**Material for the task**

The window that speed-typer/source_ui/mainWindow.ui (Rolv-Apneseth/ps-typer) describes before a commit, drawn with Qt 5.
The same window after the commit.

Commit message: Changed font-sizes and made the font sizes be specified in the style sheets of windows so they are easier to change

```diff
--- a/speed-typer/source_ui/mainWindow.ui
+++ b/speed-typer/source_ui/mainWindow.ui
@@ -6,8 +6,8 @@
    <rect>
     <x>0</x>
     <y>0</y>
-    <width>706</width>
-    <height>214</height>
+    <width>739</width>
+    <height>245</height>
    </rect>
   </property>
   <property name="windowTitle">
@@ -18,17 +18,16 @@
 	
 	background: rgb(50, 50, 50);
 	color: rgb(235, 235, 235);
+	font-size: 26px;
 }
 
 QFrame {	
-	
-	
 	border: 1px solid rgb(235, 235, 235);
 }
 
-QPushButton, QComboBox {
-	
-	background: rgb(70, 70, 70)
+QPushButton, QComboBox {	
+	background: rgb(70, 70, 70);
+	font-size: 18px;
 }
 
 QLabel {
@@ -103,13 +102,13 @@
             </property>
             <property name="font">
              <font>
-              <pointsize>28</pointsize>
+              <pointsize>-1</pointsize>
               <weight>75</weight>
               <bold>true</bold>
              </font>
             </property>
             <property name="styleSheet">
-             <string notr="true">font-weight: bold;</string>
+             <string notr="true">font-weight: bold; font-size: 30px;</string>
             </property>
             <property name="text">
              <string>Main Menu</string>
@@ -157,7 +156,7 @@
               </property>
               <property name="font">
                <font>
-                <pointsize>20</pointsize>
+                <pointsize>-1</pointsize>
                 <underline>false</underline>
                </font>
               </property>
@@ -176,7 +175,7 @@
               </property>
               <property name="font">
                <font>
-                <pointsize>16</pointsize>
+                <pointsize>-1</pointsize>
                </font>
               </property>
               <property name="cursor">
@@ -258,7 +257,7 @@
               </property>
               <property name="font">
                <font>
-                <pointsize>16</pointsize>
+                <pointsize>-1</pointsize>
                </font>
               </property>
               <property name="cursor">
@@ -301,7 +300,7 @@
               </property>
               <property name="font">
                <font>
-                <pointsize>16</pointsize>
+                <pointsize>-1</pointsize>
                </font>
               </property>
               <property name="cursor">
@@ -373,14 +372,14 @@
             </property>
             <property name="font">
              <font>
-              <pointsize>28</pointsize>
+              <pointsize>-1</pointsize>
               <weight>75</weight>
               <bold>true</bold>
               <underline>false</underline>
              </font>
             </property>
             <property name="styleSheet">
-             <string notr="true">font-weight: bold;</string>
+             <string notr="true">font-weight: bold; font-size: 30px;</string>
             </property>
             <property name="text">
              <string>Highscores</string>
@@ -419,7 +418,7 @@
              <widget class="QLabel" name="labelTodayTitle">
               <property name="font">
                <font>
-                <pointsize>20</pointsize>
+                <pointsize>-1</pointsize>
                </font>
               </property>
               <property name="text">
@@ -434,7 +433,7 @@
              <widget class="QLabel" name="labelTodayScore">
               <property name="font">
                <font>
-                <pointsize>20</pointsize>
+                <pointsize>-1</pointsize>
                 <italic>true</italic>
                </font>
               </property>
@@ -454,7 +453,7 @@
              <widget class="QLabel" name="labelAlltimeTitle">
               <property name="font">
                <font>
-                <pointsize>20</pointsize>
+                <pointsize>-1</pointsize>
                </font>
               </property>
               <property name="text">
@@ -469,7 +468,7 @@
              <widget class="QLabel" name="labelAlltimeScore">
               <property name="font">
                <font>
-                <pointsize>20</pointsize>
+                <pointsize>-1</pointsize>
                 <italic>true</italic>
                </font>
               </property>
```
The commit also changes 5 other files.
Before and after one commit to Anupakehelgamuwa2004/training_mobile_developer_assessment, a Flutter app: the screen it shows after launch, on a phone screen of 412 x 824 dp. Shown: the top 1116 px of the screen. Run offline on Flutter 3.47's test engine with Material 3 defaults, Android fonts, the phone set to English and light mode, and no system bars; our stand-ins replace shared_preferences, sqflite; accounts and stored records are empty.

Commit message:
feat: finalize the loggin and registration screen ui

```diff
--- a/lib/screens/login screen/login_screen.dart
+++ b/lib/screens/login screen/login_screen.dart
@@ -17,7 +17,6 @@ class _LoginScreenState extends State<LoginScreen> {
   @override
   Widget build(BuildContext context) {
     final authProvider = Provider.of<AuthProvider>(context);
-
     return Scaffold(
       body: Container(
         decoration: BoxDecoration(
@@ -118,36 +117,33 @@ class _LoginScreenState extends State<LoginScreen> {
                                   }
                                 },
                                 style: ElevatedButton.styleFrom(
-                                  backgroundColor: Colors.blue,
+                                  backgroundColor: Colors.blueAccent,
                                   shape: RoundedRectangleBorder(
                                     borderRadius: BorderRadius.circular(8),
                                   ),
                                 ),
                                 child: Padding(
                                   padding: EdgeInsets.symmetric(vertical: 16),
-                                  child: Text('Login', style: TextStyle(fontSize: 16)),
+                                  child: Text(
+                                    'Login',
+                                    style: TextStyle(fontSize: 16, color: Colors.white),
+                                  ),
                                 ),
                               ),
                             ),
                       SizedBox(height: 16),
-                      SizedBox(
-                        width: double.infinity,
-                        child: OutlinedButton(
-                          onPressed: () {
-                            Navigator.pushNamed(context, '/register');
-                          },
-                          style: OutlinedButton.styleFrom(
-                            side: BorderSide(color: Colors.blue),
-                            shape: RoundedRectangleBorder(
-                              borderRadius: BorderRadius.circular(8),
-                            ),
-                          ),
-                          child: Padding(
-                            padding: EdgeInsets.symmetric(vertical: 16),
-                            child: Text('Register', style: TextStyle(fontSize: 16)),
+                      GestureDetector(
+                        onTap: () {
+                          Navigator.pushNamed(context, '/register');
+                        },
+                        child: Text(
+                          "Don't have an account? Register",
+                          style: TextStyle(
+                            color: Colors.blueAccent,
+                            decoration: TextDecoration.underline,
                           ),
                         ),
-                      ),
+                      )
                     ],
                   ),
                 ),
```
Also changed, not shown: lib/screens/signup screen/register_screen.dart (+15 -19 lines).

**Activity**
Send back the whole listing above exactly, please.

**Result of this exercise**
The window that speed-typer/source_ui/mainWindow.ui (Rolv-Apneseth/ps-typer) describes before a commit, drawn with Qt 5.
The same window after the commit.

Commit message: Changed font-sizes and made the font sizes be specified in the style sheets of windows so they are easier to change

```diff
--- a/speed-typer/source_ui/mainWindow.ui
+++ b/speed-typer/source_ui/mainWindow.ui
@@ -6,8 +6,8 @@
    <rect>
     <x>0</x>
     <y>0</y>
-    <width>706</width>
-    <height>214</height>
+    <width>739</width>
+    <height>245</height>
    </rect>
   </property>
   <property name="windowTitle">
@@ -18,17 +18,16 @@
 	
 	background: rgb(50, 50, 50);
 	color: rgb(235, 235, 235);
+	font-size: 26px;
 }
 
 QFrame {	
-	
-	
 	border: 1px solid rgb(235, 235, 235);
 }
 
-QPushButton, QComboBox {
-	
-	background: rgb(70, 70, 70)
+QPushButton, QComboBox {	
+	background: rgb(70, 70, 70);
+	font-size: 18px;
 }
 
 QLabel {
@@ -103,13 +102,13 @@
             </property>
             <property name="font">
              <font>
-              <pointsize>28</pointsize>
+              <pointsize>-1</pointsize>
               <weight>75</weight>
               <bold>true</bold>
              </font>
             </property>
             <property name="styleSheet">
-             <string notr="true">font-weight: bold;</string>
+             <string notr="true">font-weight: bold; font-size: 30px;</string>
             </property>
             <property name="text">
              <string>Main Menu</string>
@@ -157,7 +156,7 @@
               </property>
               <property name="font">
                <font>
-                <pointsize>20</pointsize>
+                <pointsize>-1</pointsize>
                 <underline>false</underline>
                </font>
               </property>
@@ -176,7 +175,7 @@
               </property>
               <property name="font">
                <font>
-                <pointsize>16</pointsize>
+                <pointsize>-1</pointsize>
                </font>
               </property>
               <property name="cursor">
@@ -258,7 +257,7 @@
               </property>
               <property name="font">
                <font>
-                <pointsize>16</pointsize>
+                <pointsize>-1</pointsize>
                </font>
               </property>
               <property name="cursor">
@@ -301,7 +300,7 @@
               </property>
               <property name="font">
                <font>
-                <pointsize>16</pointsize>
+                <pointsize>-1</pointsize>
                </font>
               </property>
               <property name="cursor">
@@ -373,14 +372,14 @@
             </property>
             <property name="font">
              <font>
-              <pointsize>28</pointsize>
+              <pointsize>-1</pointsize>
               <weight>75</weight>
               <bold>true</bold>
               <underline>false</underline>
              </font>
             </property>
             <property name="styleSheet">
-             <string notr="true">font-weight: bold;</string>
+             <string notr="true">font-weight: bold; font-size: 30px;</string>
             </property>
             <property name="text">
              <string>Highscores</string>
@@ -419,7 +418,7 @@
              <widget class="QLabel" name="labelTodayTitle">
               <property name="font">
                <font>
-                <pointsize>20</pointsize>
+                <pointsize>-1</pointsize>
                </font>
               </property>
               <property name="text">
@@ -434,7 +433,7 @@
              <widget class="QLabel" name="labelTodayScore">
               <property name="font">
                <font>
-                <pointsize>20</pointsize>
+                <pointsize>-1</pointsize>
                 <italic>true</italic>
                </font>
               </property>
@@ -454,7 +453,7 @@
              <widget class="QLabel" name="labelAlltimeTitle">
               <property name="font">
                <font>
-                <pointsize>20</pointsize>
+                <pointsize>-1</pointsize>
                </font>
               </property>
               <property name="text">
@@ -469,7 +468,7 @@
              <widget class="QLabel" name="labelAlltimeScore">
               <property name="font">
                <font>
-                <pointsize>20</pointsize>
+                <pointsize>-1</pointsize>
                 <italic>true</italic>
                </font>
               </property>
```
The commit also changes 5 other files.
Before and after one commit to Anupakehelgamuwa2004/training_mobile_developer_assessment, a Flutter app: the screen it shows after launch, on a phone screen of 412 x 824 dp. Shown: the top 1116 px of the screen. Run offline on Flutter 3.47's test engine with Material 3 defaults, Android fonts, the phone set to English and light mode, and no system bars; our stand-ins replace shared_preferences, sqflite; accounts and stored records are empty.

Commit message:
feat: finalize the loggin and registration screen ui

```diff
--- a/lib/screens/login screen/login_screen.dart
+++ b/lib/screens/login screen/login_screen.dart
@@ -17,7 +17,6 @@ class _LoginScreenState extends State<LoginScreen> {
   @override
   Widget build(BuildContext context) {
     final authProvider = Provider.of<AuthProvider>(context);
-
     return Scaffold(
       body: Container(
         decoration: BoxDecoration(
@@ -118,36 +117,33 @@ class _LoginScreenState extends State<LoginScreen> {
                                   }
                                 },
                                 style: ElevatedButton.styleFrom(
-                                  backgroundColor: Colors.blue,
+                                  backgroundColor: Colors.blueAccent,
                                   shape: RoundedRectangleBorder(
                                     borderRadius: BorderRadius.circular(8),
                                   ),
                                 ),
                                 child: Padding(
                                   padding: EdgeInsets.symmetric(vertical: 16),
-                                  child: Text('Login', style: TextStyle(fontSize: 16)),
+                                  child: Text(
+                                    'Login',
+                                    style: TextStyle(fontSize: 16, color: Colors.white),
+                                  ),
                                 ),
                               ),
                             ),
                       SizedBox(height: 16),
-                      SizedBox(
-                        width: double.infinity,
-                        child: OutlinedButton(
-                          onPressed: () {
-                            Navigator.pushNamed(context, '/register');
-                          },
-                          style: OutlinedButton.styleFrom(
-                            side: BorderSide(color: Colors.blue),
-                            shape: RoundedRectangleBorder(
-                              borderRadius: BorderRadius.circular(8),
-                            ),
-                          ),
-                          child: Padding(
-                            padding: EdgeInsets.symmetric(vertical: 16),
-                            child: Text('Register', style: TextStyle(fontSize: 16)),
+                      GestureDetector(
+                        onTap: () {
+                          Navigator.pushNamed(context, '/register');
+                        },
+                        child: Text(
+                          "Don't have an account? Register",
+                          style: TextStyle(
+                            color: Colors.blueAccent,
+                            decoration: TextDecoration.underline,
                           ),
                         ),
-                      ),
+                      )
                     ],
                   ),
                 ),
```
Also changed, not shown: lib/screens/signup screen/register_screen.dart (+15 -19 lines).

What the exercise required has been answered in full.